(Beginning of SOURCE RECORDS)

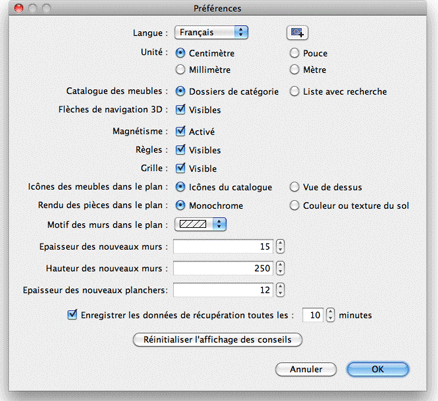
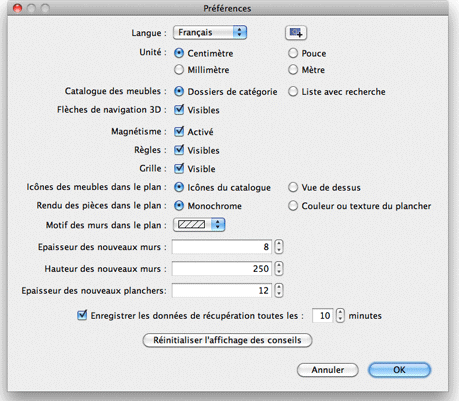
Renamed "sol" as "plancher"
git-svn-id: https://svn.code.sf.net/p/sweethome3d/code/trunk@3250 03e323e1-6c6c-46a5-9f71-c4ce5d8c6204

diff --git a/SweetHome3D/src/com/eteks/sweethome3d/viewcontroller/resources/help/fr/editingRooms.html b/SweetHome3D/src/com/eteks/sweethome3d/viewcontroller/resources/help/fr/editingRooms.html
@@ -83,13 +83,13 @@
       <p>Le nom et les attributs 3D d'une pi&egrave;ce peuvent &ecirc;tre modifi&eacute;s gr&acirc;ce &agrave; son panneau,
         en double-cliquant sur cette pi&egrave;ce dans le plan du logement, ou en choisissant <i>Plan &gt; Modifier les pi&egrave;ces...</i> apr&egrave;s
         l'avoir s&eacute;lectionn&eacute;.</p>
-        <p align="center"><img src="images/editingRooms.png" width="339" height="249"></p>
+        <p align="center"><img src="images/editingRooms.png" width="337" height="247"></p>
         <p>Dans le panneau de la pi&egrave;ce, vous pouvez modifier le nom de la pi&egrave;ce s&eacute;lectionn&eacute;e et si sa superficie doit &ecirc;tre
           affich&eacute;e dans le plan ou non.<br>
-          Vous pouvez aussi choisir si le sol et le plafond de la pi&egrave;ce 
+          Vous pouvez aussi choisir si le plancher et le plafond de la pi&egrave;ce 
           s&eacute;lectionn&eacute;e doivent &ecirc;tre affich&eacute;s dans la 
           vue 3D, et si oui, avec quelle couleur, quelle texture et &agrave; quelle 
-          brillance.</p>
+        brillance.</p>
       </td>
   </tr>
 </table>
@@ -122,8 +122,8 @@
               <p>&#149;</p>
             </td>
             <td>
-              <p>Si vous voulez appliquer des couleurs ou des textures diff&eacute;rentes d'une partie &agrave; l'autre du sol d'une m&ecirc;me
-                pi&egrave;ce (par exemple pour utiliser des carreaux pour le sol d'un coin cuisine),   <a href="drawingRooms.html">cr&eacute;er</a> une
+              <p>Si vous voulez appliquer des couleurs ou des textures diff&eacute;rentes d'une partie &agrave; l'autre du plancher d'une m&ecirc;me
+                pi&egrave;ce (par exemple pour utiliser des carreaux pour le plancher d'un coin cuisine),   <a href="drawingRooms.html">cr&eacute;er</a> une
                 pi&egrave;ce pour chacune de ces parties et changer leur couleur ou leur texture.</td>
           </tr>
           <tr valign="top">
@@ -131,7 +131,7 @@
               <p>&#149;</p>
             </td>
             <td>
-              <p>L'&eacute;l&eacute;vation du sol d'une pi&egrave;ce est toujours &eacute;gale &agrave; l'&eacute;l&eacute;vation du <a href="addingLevels.html">niveau</a> auquel la pi&egrave;ce appartient (ou nulle si aucun niveau n'a &eacute;t&eacute; ajout&eacute; au logement). Si la pi&egrave;ce n'est pas au <b>dernier niveau</b>, la hauteur de son plafond sera &eacute;gale &agrave; l'&eacute;l&eacute;vation plus la hauteur du niveau auquel elle appartient. Sinon, la hauteur du plafond d'une pi&egrave;ce est calcul&eacute;e &agrave; chaque
+              <p>L'&eacute;l&eacute;vation du plancher d'une pi&egrave;ce est toujours &eacute;gale &agrave; l'&eacute;l&eacute;vation du <a href="addingLevels.html">niveau</a> auquel la pi&egrave;ce appartient (ou nulle si aucun niveau n'a &eacute;t&eacute; ajout&eacute; au logement). Si la pi&egrave;ce n'est pas au <b>dernier niveau</b>, la hauteur de son plafond sera &eacute;gale &agrave; l'&eacute;l&eacute;vation plus la hauteur du niveau auquel elle appartient. Sinon, la hauteur du plafond d'une pi&egrave;ce est calcul&eacute;e &agrave; chaque
                 point d'une pi&egrave;ce, et la hauteur de chacun de ces points est &eacute;gale &agrave; la hauteur du point de d&eacute;part ou d'arriv&eacute;e
                 le plus proche d'un mur. Ceci permet de cr&eacute;er le plafond d'un sous-pente si vous avez affect&eacute; des hauteurs
                 diff&eacute;rentes au point de d&eacute;part et d'arriv&eacute;e des <a href="editingWalls.html">murs inclin&eacute;s</a> d'une

diff --git a/SweetHome3D/src/com/eteks/sweethome3d/viewcontroller/resources/help/fr/editingPreferences.html b/SweetHome3D/src/com/eteks/sweethome3d/viewcontroller/resources/help/fr/editingPreferences.html
@@ -28,7 +28,7 @@
 	<tr>
 	<td><p>Pour &eacute;diter les pr&eacute;f&eacute;rences de Sweet Home 3D, choisissez <i>Sweet Home 3D &gt; Pr&eacute;f&eacute;rences...</i> sous
 	    Mac OS X ou <i>Fichier &gt; Pr&eacute;f&eacute;rences...</i> sous les autres syst&egrave;mes d'exploitation.</p>
-	    <p align="center"><img src="images/editingPreferences.png" width="438" height="401"></p>
+	    <p align="center"><img src="images/editingPreferences.png" width="459" height="401"></p>
 	  <p>Dans le panneau des pr&eacute;f&eacute;rences, vous pouvez choisir la <i>Langue</i> utilis&eacute;e dans l'interface utilisateur
 	    de Sweet Home 3D et l'<i>Unit&eacute;</i> utilis&eacute;e
 	    pour dessiner les r&egrave;gles et la grille du plan du
@@ -52,9 +52,9 @@
           permettent de choisir comment seront dessin&eacute;s les meubles dans 
           le plan (voir les images ci-dessous).<br>
           Les boutons radio <i></i><i>Monochrome</i> et <i>Couleur ou texture 
-          du sol</i> permettent de choisir si les pi&egrave;ces doivent &ecirc;tre 
+          du plancher</i> permettent de choisir si les pi&egrave;ces doivent &ecirc;tre 
           remplies dans le plan avec la couleur ou de la texture que vous avez 
-          choisies pour leur sol, ou en gris (en blanc &agrave; l'impression).<br>
+          choisies pour leur plancher, ou en gris (en blanc &agrave; l'impression).<br>
           La liste d&eacute;roulante <i>Motif des murs dans le plan</i> permet 
           de choisir le motif de remplissage des murs dans le plan.</p>
 	  <p>La valeur de l'<i>Epaisseur des nouveaux murs</i> d&eacute;termine l'&eacute;paisseur des murs qui seront cr&eacute;&eacute;s
@@ -83,9 +83,9 @@
         </tr>
         <tr>
           <td align="center" valign="top">Rendu du plan par d&eacute;faut avec les ic&ocirc;nes du catalogue,<br>
-      les sols monochromes et les murs hachur&eacute;s</td>
+      les planchers monochromes et les murs hachur&eacute;s</td>
           <td align="center" valign="top">Rendu du plan avec les meubles vus de dessus,<br>
-      les sols color&eacute;s, et les murs en noir</td>
+      les planchers color&eacute;s, et les murs en noir</td>
         </tr>
       </table></td>
 	</tr>

diff --git a/SweetHome3D/src/com/eteks/sweethome3d/viewcontroller/resources/help/fr/creatingPhotos.html b/SweetHome3D/src/com/eteks/sweethome3d/viewcontroller/resources/help/fr/creatingPhotos.html
@@ -79,7 +79,7 @@
               <td><img src="../images/photoQuality1.jpg" alt="Quality 1" width="240" height="160" border="1" align="absmiddle"  ></td>
               <td><p>2. Le second niveau de qualit&eacute; est le m&ecirc;me que 
                   le niveau le moins &eacute;lev&eacute; avec des ombres affich&eacute;s 
-                  sous les meubles pos&eacute;s sur le sol, ce qui donne un effet 
+                  sous les meubles pos&eacute;s sur le plancher, ce qui donne un effet 
                   plus photor&eacute;aliste.</p></td>
               <td><img src="../images/photoQuality3.jpg" alt="Quality 3" width="240" height="160" border="1" align="absmiddle" ></td>
               <td>4. Le meilleur niveau de qualit&eacute; est proche du pr&eacute;c&eacute;dent 

diff --git a/SweetHome3D/src/com/eteks/sweethome3d/viewcontroller/resources/help/fr/drawingRooms.html b/SweetHome3D/src/com/eteks/sweethome3d/viewcontroller/resources/help/fr/drawingRooms.html
@@ -42,7 +42,7 @@
 	  </ul>
 	  <p>Quand vous dessinez une pi&egrave;ce point par point avec le magn&eacute;tisme activ&eacute;, un guide sous forme d'un point color&eacute; appara&icirc;tra
 	    pour vous aider &agrave; cliquer &agrave; l'intersection des murs. Une pi&egrave;ce cr&eacute;&eacute;e avec un double-clic couvre la superficie du
-	    sol comprise entre les murs qui entourent le point o&ugrave; vous avez cliqu&eacute;, et comprend aussi la surface d'un demi pas
+	    plancher comprise entre les murs qui entourent le point o&ugrave; vous avez cliqu&eacute;, et comprend aussi la surface d'un demi pas
 	    de porte de chacune des portes plac&eacute;s sur ces murs. Cette fonctionnalit&eacute; permet de cr&eacute;er facilement des pi&egrave;ces qui
 	    se joignent correctement dans la vue 3D quand les portes entre les murs sont ouvertes.<br>
 	      Ainsi, &agrave; moins que vous vouliez cr&eacute;er une surface sp&eacute;ciale qui ne touche pas les bords des

diff --git a/SweetHome3D/src/com/eteks/sweethome3d/viewcontroller/resources/help/fr/editing3DView.html b/SweetHome3D/src/com/eteks/sweethome3d/viewcontroller/resources/help/fr/editing3DView.html
@@ -141,7 +141,7 @@
         <p align="center"><img src="images/editing3DView.png" width="399" height="214"></p>
         <p>Dans le panneau de la vue 3D, vous pouvez modifier le champ de vue du visiteur virtuel, sa hauteur,
           la couleur ou la texture du sol et du ciel, l'intensit&eacute; de la lumi&egrave;re
-          et la transparence des murs (et des sols/plafonds des pi&egrave;ces).<br>
+          et la transparence des murs (et des planchers/plafonds des pi&egrave;ces).<br>
         L'&eacute;l&eacute;vation du point du vue du visiteur virtuel est &eacute;gale aux 13/14 de sa hauteur selon les proportions d'un adulte
         humain.</p>
       </td>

(End of SOURCE RECORDS)

**EXERCISE BRIEF:** Each line from the start of the entries to the line holding "pour le plancher" is to be given again exactly, both ends included, and each picture is to be left out.

**FINISHED TASK:**
Renamed "sol" as "plancher"
git-svn-id: https://svn.code.sf.net/p/sweethome3d/code/trunk@3250 03e323e1-6c6c-46a5-9f71-c4ce5d8c6204

diff --git a/SweetHome3D/src/com/eteks/sweethome3d/viewcontroller/resources/help/fr/editingRooms.html b/SweetHome3D/src/com/eteks/sweethome3d/viewcontroller/resources/help/fr/editingRooms.html
@@ -83,13 +83,13 @@
       <p>Le nom et les attributs 3D d'une pi&egrave;ce peuvent &ecirc;tre modifi&eacute;s gr&acirc;ce &agrave; son panneau,
         en double-cliquant sur cette pi&egrave;ce dans le plan du logement, ou en choisissant <i>Plan &gt; Modifier les pi&egrave;ces...</i> apr&egrave;s
         l'avoir s&eacute;lectionn&eacute;.</p>
-        <p align="center"><img src="images/editingRooms.png" width="339" height="249"></p>
+        <p align="center"><img src="images/editingRooms.png" width="337" height="247"></p>
         <p>Dans le panneau de la pi&egrave;ce, vous pouvez modifier le nom de la pi&egrave;ce s&eacute;lectionn&eacute;e et si sa superficie doit &ecirc;tre
           affich&eacute;e dans le plan ou non.<br>
-          Vous pouvez aussi choisir si le sol et le plafond de la pi&egrave;ce 
+          Vous pouvez aussi choisir si le plancher et le plafond de la pi&egrave;ce 
           s&eacute;lectionn&eacute;e doivent &ecirc;tre affich&eacute;s dans la 
           vue 3D, et si oui, avec quelle couleur, quelle texture et &agrave; quelle 
-          brillance.</p>
+        brillance.</p>
       </td>
   </tr>
 </table>
@@ -122,8 +122,8 @@
               <p>&#149;</p>
             </td>
             <td>
-              <p>Si vous voulez appliquer des couleurs ou des textures diff&eacute;rentes d'une partie &agrave; l'autre du sol d'une m&ecirc;me
-                pi&egrave;ce (par exemple pour utiliser des carreaux pour le sol d'un coin cuisine),   <a href="drawingRooms.html">cr&eacute;er</a> une
+              <p>Si vous voulez appliquer des couleurs ou des textures diff&eacute;rentes d'une partie &agrave; l'autre du plancher d'une m&ecirc;me
+                pi&egrave;ce (par exemple pour utiliser des carreaux pour le plancher d'un coin cuisine),   <a href="drawingRooms.html">cr&eacute;er</a> une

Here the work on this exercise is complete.